Work task - Go through the data and copy each line that holds "class".

Material provided -
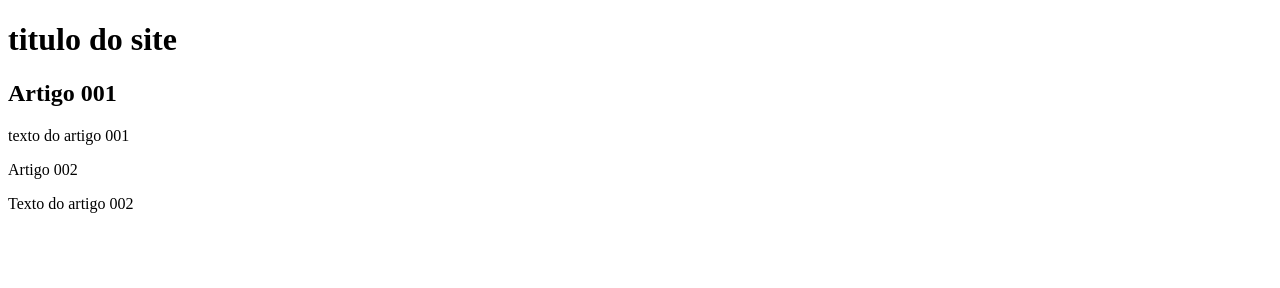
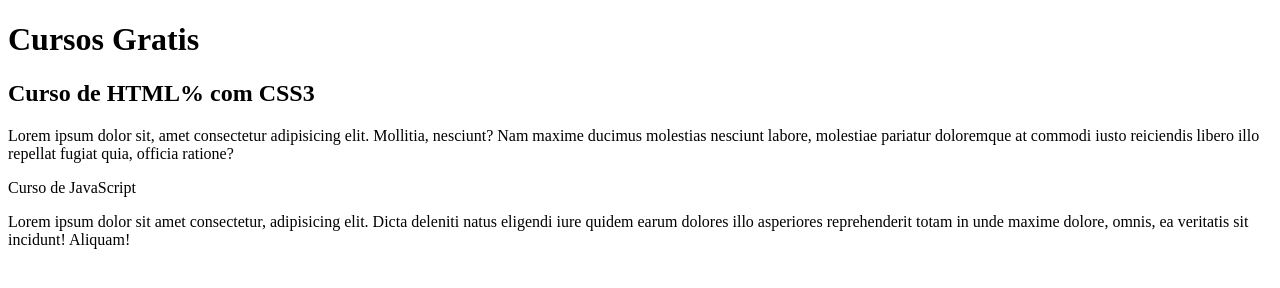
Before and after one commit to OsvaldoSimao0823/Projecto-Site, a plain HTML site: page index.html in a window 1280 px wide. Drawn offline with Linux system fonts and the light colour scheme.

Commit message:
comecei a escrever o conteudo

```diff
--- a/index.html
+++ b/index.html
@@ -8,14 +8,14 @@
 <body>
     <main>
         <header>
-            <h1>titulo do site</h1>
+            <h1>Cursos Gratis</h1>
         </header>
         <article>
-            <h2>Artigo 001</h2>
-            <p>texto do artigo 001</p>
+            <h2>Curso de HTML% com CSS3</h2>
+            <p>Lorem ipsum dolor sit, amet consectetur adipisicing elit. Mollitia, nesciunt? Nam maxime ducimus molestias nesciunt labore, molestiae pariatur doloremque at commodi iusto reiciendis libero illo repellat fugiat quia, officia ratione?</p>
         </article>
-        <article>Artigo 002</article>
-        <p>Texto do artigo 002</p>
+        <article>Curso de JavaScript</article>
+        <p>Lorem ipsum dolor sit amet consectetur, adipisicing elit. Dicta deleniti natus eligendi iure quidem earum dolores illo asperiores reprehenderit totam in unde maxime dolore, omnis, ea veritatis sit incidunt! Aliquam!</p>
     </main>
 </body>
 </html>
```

==

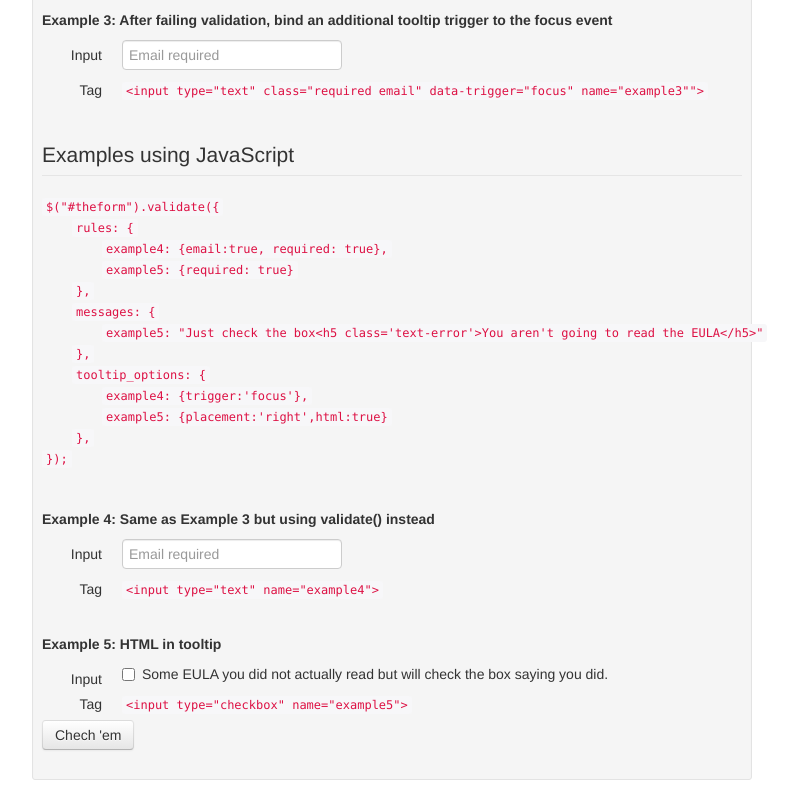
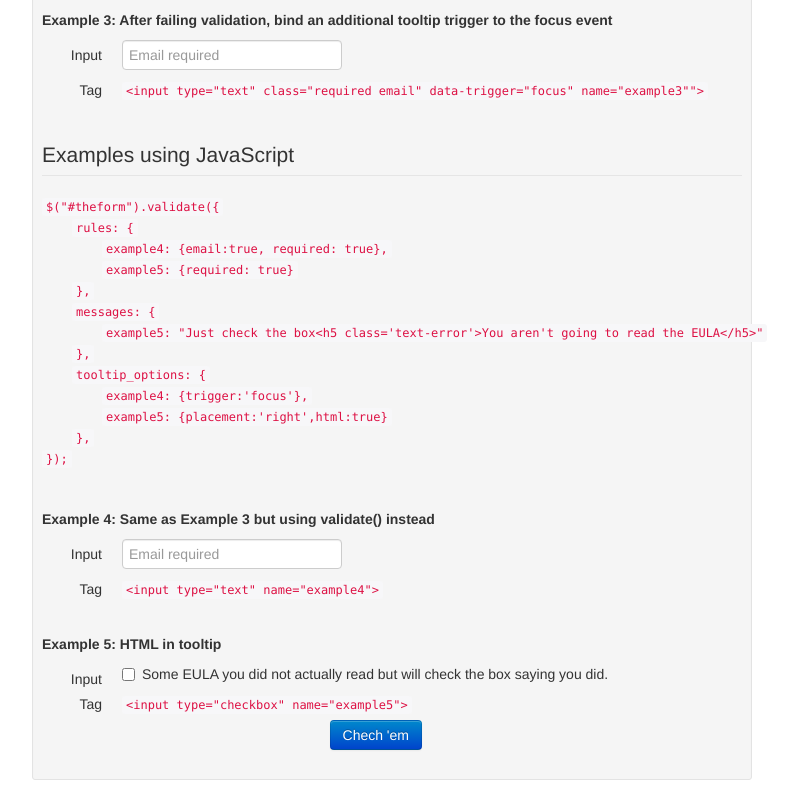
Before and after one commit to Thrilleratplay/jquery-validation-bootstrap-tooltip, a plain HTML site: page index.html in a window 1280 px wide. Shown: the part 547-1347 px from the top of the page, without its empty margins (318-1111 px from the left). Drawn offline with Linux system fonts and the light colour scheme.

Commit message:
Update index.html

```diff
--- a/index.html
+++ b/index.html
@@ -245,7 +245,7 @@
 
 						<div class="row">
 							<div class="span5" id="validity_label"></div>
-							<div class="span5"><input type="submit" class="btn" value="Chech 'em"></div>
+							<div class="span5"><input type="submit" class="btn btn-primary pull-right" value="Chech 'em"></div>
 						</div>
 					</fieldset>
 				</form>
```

Answer for this exercise -
 						<div class="row">
 							<div class="span5" id="validity_label"></div>
-							<div class="span5"><input type="submit" class="btn" value="Chech 'em"></div>
+							<div class="span5"><input type="submit" class="btn btn-primary pull-right" value="Chech 'em"></div>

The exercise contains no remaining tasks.